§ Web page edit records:
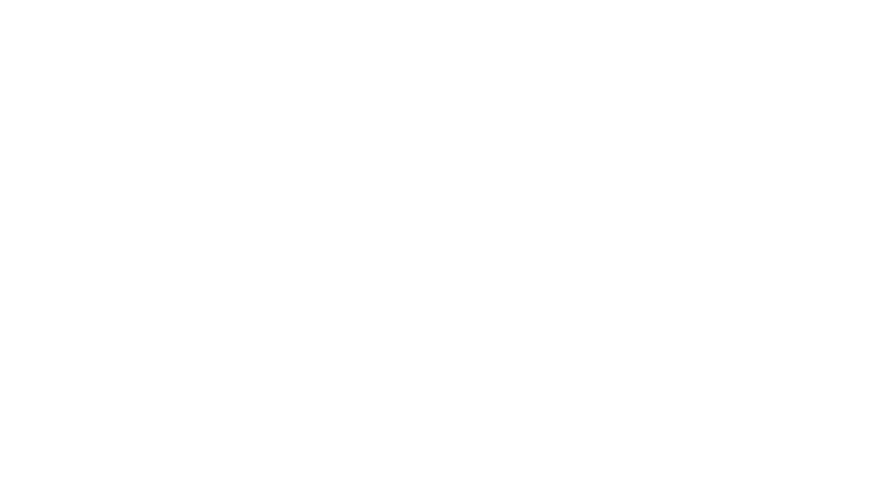
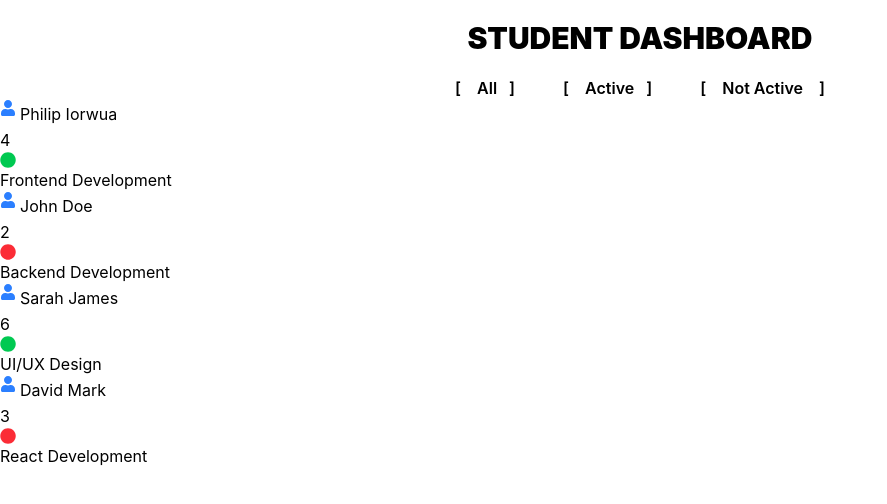
Before and after one commit to terhemeniorwua-png/-student-dashboard, a React (Vite) app: page / in a window 1280 px wide. Shown: the top 504 px of the page, without its empty margins (0-887 px from the left). Built offline with nearby package versions, Linux system fonts and the light colour scheme.

Commit message:
rendered the list of students

```diff
--- a/src/App.jsx
+++ b/src/App.jsx
@@ -1,17 +1,52 @@
 import { useState } from 'react'
 import './App.css'
-import Card from './components/Card'
-import CardStore from './components/CardStore'
+import Card from './components/StudentCard'
+import CardStore from './components/StudentList'
 import Button from './components/Button'
+import Header from './components/Header'
+import ClassList from './components/StudentList'
 
 function App() {
   const [count, setCount] = useState(0);
-  const element1 = <Button />
+
+  const students = [
+  {
+    id: 1,
+    name: "Philip Iorwua",
+    course: "Frontend Development",
+    courses: 4,
+    active: true
+  },
+  {
+    id: 2,
+    name: "John Doe",
+    course: "Backend Development",
+    courses: 2,
+    active: false
+  },
+  {
+    id: 3,
+    name: "Sarah James",
+    course: "UI/UX Design",
+    courses: 6,
+    active: true
+  },
+  {
+    id: 4,
+    name: "David Mark",
+    course: "React Development",
+    courses: 3,
+    active: false
+  }
+];
+
+
 
   return (
     <>
 
-
+    <Header />
+    <ClassList student={ students }/>
     </>
   )
 }
--- a/src/components/Button.jsx
+++ b/src/components/Button.jsx
@@ -4,6 +4,7 @@
     return (
 
         <>
+
         </>
      );
 }
--- a/src/components/Card.jsx
+++ b/src/components/Card.jsx
@@ -1,7 +1,11 @@
-const Card = ( {button}) => {
+
+
+const Card = ({children}) => {
     return (
         <>
-
+            <div className="border border-dotted p-2">
+                {children}
+            </div>
         </>
      );
 }
--- /dev/null
+++ b/src/components/Header.jsx
@@ -0,0 +1,35 @@
+
+
+const Head = () => {
+    return (
+        <>
+            <h1 className="font-black text-3xl text-center pt-5">STUDENT DASHBOARD</h1>
+        </>
+     );
+}
+
+const Nav = () => {
+    return (
+            <>
+                <nav>
+                    <ul className="flex gap-12 pt-5 items-cneter justify-center font-semibold">
+                        <li>[ &ensp;  All &ensp;]</li>
+                        <li>[ &ensp; Active &ensp;]</li>
+                        <li>[ &ensp; Not Active &ensp; ]</li>
+                    </ul>
+                </nav>
+            </>
+     );
+}
+
+
+const Header = () => {
+    return (
+        <>
+            <Head />
+            <Nav />
+        </>
+     );
+}
+
+export default Header;
--- /dev/null
+++ b/src/components/StudentCard.jsx
@@ -0,0 +1,9 @@
+const Card = ( {button}) => {
+    return (
+        <>
+
+        </>
+     );
+}
+
+export default Card;
--- /dev/null
+++ b/src/components/StudentList.jsx
@@ -0,0 +1,26 @@
+import { FaCircle, FaUser } from "react-icons/fa";
+import { FaPlaneCircleCheck, FaPlaneCircleExclamation } from "react-icons/fa6";
+
+
+const ClassList = (props) => {
+    return (
+        <>
+           {
+            props.student.map(student =>{
+                return(
+                    <div>
+                     <div className="flex items-center gap-1 space-y-3">
+                            <FaUser  className="text-blue-500"/>
+                            <p>{student.name}</p>
+                                </div>
+                                <p>{student.courses}</p>
+                                <p><FaCircle className={student.active === true? 'text-green-500' : 'text-red-500'}/> {student.active}</p>
+                                <p>{student.course}</p></div>
+                )
+            })
+           }
+        </>
+     );
+}
+
+export default ClassList;
```
Also changed, not shown: src/components/CardStore.jsx (deleted, +0 -11 lines), src/components/FilterButton.jsx (added), 1 other file (tests, documents, lock files or other folders).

§ WHAT YOU HAVE TO DO: Look through the entries for lines containing the word "props" and return each one.

§ SOLUTION TO THE PROBLEM:
+const ClassList = (props) => {
+            props.student.map(student =>{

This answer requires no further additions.